> **DESCRIPTION OF THE TASK**: Return, character for character, the lines from the one bearing "雙軌混合檢索 (BM25 +" through the end of the material. Omit everything before that line.

EXCERPTED DATA START

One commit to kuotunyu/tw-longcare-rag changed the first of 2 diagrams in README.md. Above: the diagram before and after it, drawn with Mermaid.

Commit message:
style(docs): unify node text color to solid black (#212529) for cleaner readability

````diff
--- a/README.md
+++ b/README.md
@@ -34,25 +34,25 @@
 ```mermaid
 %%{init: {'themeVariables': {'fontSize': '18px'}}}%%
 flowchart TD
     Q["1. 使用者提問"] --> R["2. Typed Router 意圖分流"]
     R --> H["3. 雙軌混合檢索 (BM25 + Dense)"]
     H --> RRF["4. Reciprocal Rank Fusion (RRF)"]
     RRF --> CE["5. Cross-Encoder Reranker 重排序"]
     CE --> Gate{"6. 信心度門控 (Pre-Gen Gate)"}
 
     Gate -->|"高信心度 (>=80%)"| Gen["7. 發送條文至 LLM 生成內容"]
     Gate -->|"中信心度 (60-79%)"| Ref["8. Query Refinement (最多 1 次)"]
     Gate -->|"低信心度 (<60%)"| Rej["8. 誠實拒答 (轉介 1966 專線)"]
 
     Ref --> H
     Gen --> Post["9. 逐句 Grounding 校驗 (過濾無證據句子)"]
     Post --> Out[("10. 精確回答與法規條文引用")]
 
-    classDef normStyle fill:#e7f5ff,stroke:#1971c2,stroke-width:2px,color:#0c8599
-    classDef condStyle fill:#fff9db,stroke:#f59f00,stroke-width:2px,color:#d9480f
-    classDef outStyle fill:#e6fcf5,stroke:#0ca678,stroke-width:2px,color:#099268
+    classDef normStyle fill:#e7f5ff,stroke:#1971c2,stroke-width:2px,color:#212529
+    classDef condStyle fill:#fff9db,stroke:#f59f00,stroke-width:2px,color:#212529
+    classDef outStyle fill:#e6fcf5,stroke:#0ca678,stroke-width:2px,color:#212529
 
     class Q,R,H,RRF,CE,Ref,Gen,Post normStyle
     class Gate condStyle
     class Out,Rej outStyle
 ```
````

EXCERPTED DATA END

> **RESPONSE TO THIS TASK**:
     R --> H["3. 雙軌混合檢索 (BM25 + Dense)"]
     H --> RRF["4. Reciprocal Rank Fusion (RRF)"]
     RRF --> CE["5. Cross-Encoder Reranker 重排序"]
     CE --> Gate{"6. 信心度門控 (Pre-Gen Gate)"}
 
     Gate -->|"高信心度 (>=80%)"| Gen["7. 發送條文至 LLM 生成內容"]
     Gate -->|"中信心度 (60-79%)"| Ref["8. Query Refinement (最多 1 次)"]
     Gate -->|"低信心度 (<60%)"| Rej["8. 誠實拒答 (轉介 1966 專線)"]
 
     Ref --> H
     Gen --> Post["9. 逐句 Grounding 校驗 (過濾無證據句子)"]
     Post --> Out[("10. 精確回答與法規條文引用")]
 
-    classDef normStyle fill:#e7f5ff,stroke:#1971c2,stroke-width:2px,color:#0c8599
-    classDef condStyle fill:#fff9db,stroke:#f59f00,stroke-width:2px,color:#d9480f
-    classDef outStyle fill:#e6fcf5,stroke:#0ca678,stroke-width:2px,color:#099268
+    classDef normStyle fill:#e7f5ff,stroke:#1971c2,stroke-width:2px,color:#212529
+    classDef condStyle fill:#fff9db,stroke:#f59f00,stroke-width:2px,color:#212529
+    classDef outStyle fill:#e6fcf5,stroke:#0ca678,stroke-width:2px,color:#212529
 
     class Q,R,H,RRF,CE,Ref,Gen,Post normStyle
     class Gate condStyle
     class Out,Rej outStyle
 ```
````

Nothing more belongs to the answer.